(Stored records)
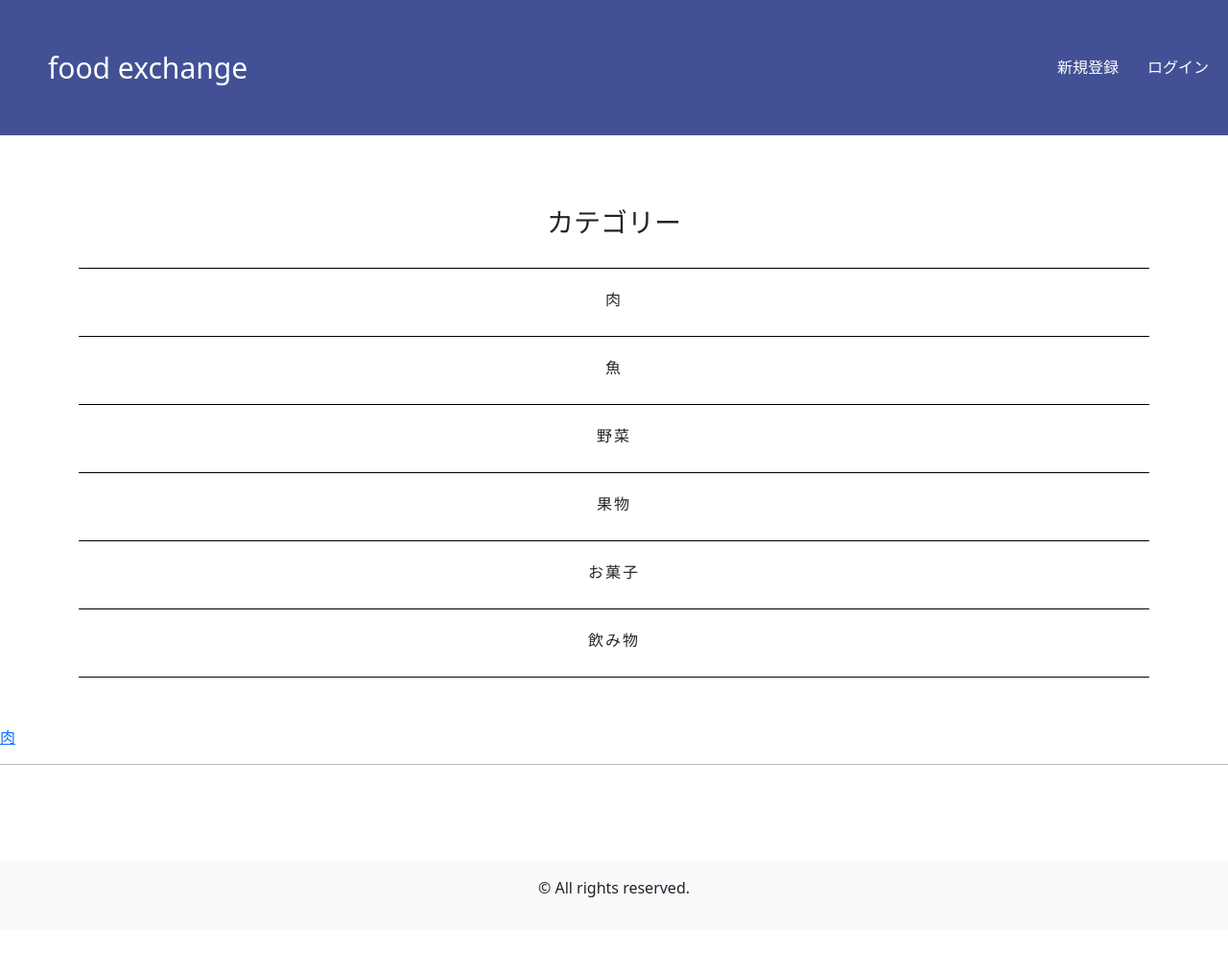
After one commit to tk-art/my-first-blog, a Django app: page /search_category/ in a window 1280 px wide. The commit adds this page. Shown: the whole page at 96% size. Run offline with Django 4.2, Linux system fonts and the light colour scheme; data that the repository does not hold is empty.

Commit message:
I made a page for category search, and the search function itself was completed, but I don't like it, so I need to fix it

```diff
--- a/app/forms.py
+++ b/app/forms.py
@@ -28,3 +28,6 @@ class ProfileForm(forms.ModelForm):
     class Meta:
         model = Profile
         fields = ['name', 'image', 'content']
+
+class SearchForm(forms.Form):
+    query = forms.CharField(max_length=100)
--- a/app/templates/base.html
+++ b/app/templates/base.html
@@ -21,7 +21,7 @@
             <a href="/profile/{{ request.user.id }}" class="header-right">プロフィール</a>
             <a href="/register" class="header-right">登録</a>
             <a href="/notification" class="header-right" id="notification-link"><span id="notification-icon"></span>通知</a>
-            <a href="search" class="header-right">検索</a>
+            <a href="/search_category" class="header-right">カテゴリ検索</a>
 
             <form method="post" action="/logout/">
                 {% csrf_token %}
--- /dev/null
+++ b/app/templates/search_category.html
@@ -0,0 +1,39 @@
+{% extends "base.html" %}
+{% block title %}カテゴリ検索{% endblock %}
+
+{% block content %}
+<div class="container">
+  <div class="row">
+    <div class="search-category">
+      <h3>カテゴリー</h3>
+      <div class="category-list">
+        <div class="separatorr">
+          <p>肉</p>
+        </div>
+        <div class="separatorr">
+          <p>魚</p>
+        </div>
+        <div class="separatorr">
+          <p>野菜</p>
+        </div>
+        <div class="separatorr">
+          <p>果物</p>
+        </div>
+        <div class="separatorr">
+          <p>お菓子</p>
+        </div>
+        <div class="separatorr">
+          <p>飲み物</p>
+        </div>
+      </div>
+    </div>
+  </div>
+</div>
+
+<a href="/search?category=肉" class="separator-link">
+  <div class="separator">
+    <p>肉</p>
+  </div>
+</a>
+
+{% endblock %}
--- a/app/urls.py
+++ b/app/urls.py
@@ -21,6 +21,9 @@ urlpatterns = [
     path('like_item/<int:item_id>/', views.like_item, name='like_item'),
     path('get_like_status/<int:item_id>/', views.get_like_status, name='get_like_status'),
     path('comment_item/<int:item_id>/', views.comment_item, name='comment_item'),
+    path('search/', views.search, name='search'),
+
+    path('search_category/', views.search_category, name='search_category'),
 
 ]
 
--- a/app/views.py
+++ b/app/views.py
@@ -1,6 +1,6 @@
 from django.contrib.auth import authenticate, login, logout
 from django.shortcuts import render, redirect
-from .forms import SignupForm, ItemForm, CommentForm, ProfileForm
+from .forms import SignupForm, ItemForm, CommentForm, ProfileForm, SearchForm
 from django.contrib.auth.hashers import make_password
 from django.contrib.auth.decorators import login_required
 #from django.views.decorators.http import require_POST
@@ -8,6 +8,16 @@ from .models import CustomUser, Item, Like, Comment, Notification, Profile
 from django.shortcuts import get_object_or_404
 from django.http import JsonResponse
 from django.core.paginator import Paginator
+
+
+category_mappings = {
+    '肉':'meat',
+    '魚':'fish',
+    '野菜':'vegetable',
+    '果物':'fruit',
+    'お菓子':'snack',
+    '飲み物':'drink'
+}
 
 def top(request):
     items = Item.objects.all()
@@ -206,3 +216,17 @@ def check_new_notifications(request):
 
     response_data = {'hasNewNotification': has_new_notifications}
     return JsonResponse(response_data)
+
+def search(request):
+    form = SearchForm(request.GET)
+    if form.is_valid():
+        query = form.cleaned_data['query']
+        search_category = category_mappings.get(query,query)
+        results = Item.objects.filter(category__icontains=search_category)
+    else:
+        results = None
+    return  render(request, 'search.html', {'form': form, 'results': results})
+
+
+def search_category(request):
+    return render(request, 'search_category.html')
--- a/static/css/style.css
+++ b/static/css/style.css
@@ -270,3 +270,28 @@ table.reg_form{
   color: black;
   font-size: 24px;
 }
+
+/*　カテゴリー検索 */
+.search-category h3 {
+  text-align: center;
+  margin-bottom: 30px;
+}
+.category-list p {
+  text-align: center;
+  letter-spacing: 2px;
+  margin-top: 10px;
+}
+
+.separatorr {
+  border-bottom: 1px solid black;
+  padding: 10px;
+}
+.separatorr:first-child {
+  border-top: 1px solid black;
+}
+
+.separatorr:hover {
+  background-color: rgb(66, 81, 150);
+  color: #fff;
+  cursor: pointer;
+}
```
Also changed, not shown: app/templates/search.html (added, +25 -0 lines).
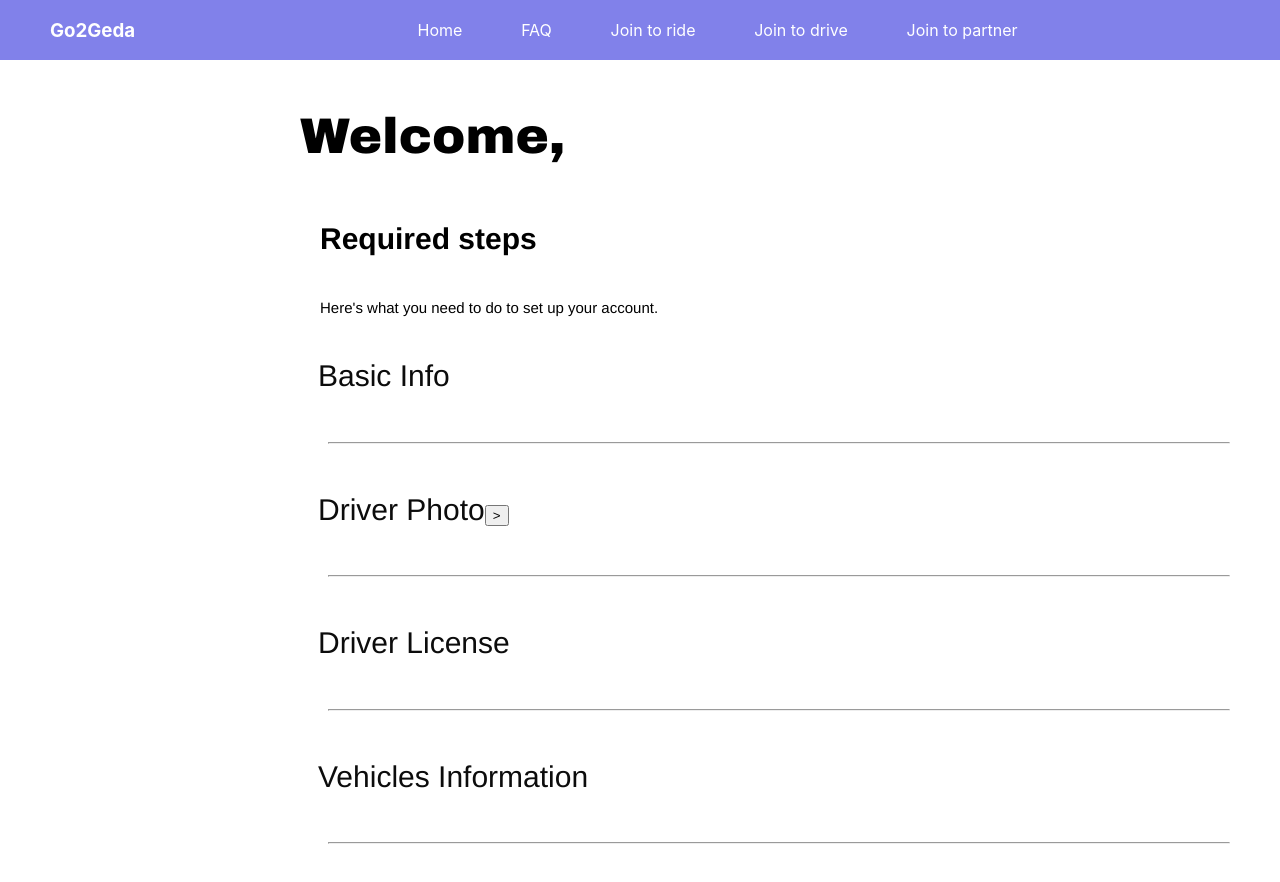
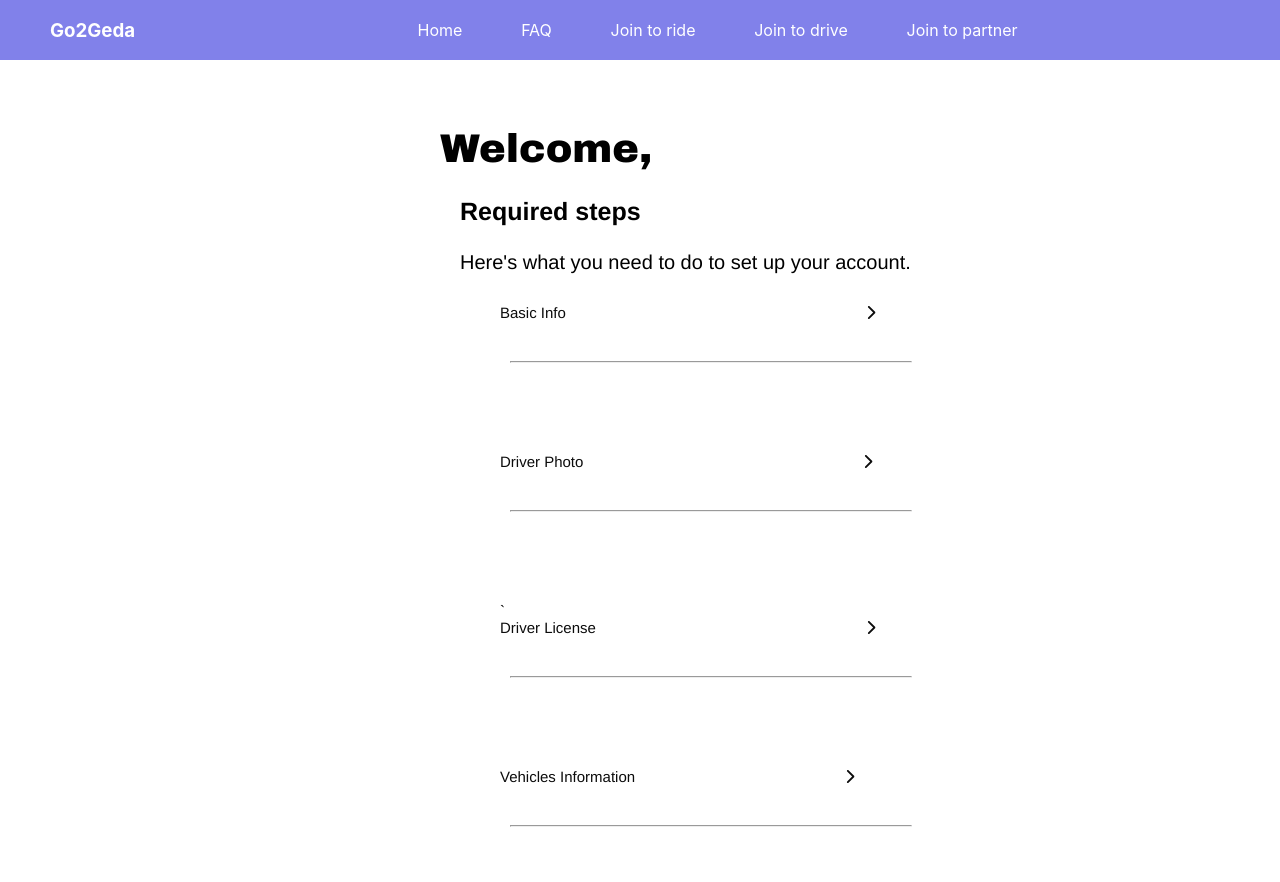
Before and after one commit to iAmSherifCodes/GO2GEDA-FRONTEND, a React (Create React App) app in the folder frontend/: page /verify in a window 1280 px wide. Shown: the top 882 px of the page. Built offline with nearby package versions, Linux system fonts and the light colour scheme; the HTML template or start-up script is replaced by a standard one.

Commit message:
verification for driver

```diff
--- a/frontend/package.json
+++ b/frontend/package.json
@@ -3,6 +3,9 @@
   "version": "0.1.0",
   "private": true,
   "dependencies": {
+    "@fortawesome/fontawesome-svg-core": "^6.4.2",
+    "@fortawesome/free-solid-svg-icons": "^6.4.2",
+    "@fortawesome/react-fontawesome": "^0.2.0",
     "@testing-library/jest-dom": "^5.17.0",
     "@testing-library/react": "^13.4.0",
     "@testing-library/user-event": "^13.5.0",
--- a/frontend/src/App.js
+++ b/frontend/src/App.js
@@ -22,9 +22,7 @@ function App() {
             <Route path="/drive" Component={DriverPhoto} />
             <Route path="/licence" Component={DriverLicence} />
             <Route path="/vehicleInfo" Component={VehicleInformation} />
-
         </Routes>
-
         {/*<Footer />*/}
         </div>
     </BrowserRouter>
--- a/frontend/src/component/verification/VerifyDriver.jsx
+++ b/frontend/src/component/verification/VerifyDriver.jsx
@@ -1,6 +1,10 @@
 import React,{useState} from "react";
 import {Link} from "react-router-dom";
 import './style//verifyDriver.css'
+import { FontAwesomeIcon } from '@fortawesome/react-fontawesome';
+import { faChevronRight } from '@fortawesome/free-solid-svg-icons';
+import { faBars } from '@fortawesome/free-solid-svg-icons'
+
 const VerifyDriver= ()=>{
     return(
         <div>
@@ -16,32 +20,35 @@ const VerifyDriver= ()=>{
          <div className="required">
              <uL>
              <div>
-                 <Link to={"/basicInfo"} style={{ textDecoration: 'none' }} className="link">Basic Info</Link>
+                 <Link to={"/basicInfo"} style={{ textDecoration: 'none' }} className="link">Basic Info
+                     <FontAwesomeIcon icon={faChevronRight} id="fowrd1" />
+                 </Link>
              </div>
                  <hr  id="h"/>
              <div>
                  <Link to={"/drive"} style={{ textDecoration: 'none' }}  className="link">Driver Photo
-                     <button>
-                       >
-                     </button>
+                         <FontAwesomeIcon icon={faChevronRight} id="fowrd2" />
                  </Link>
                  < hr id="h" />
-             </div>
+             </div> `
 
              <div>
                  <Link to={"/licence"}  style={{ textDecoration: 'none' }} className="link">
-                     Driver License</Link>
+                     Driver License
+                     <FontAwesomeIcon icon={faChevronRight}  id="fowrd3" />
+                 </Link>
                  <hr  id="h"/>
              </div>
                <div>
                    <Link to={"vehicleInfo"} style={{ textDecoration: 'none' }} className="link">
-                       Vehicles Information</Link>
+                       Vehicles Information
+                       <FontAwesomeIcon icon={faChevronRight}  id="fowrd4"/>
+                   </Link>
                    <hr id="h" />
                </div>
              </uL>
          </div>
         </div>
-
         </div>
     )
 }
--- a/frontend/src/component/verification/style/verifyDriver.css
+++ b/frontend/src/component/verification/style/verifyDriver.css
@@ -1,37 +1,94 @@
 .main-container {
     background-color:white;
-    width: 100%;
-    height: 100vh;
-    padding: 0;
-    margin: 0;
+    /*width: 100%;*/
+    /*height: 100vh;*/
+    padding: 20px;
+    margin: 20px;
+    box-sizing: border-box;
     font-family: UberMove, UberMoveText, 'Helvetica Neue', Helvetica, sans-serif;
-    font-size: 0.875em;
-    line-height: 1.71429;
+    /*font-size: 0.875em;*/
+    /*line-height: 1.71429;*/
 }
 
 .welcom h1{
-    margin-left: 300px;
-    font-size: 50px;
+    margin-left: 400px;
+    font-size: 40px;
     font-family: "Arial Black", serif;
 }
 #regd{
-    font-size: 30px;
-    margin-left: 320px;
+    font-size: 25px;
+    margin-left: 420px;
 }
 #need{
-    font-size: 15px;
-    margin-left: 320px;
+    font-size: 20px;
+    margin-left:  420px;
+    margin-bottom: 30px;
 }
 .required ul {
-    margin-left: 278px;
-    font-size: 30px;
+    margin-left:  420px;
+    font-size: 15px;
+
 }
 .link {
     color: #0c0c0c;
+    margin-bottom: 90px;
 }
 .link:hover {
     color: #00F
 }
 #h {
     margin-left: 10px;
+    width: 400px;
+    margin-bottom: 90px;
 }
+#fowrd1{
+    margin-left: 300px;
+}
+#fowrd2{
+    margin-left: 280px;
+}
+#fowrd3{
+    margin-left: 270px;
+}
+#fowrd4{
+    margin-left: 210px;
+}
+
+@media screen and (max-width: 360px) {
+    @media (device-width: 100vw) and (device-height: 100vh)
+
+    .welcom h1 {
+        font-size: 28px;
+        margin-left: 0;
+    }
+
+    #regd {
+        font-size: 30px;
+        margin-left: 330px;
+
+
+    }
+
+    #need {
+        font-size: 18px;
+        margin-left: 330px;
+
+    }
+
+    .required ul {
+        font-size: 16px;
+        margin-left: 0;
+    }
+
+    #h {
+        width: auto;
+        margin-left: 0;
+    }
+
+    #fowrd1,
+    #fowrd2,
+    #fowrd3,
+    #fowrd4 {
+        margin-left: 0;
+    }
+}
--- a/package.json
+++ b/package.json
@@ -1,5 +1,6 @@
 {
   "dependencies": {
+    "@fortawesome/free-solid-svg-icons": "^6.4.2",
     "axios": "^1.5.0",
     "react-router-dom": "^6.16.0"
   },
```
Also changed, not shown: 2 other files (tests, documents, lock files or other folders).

About this task:
Lines with the word "views": copy each one from the data above.

Written solution:
     path('like_item/<int:item_id>/', views.like_item, name='like_item'),
     path('get_like_status/<int:item_id>/', views.get_like_status, name='get_like_status'),
     path('comment_item/<int:item_id>/', views.comment_item, name='comment_item'),
+    path('search/', views.search, name='search'),
+    path('search_category/', views.search_category, name='search_category'),
--- a/app/views.py
+++ b/app/views.py
 #from django.views.decorators.http import require_POST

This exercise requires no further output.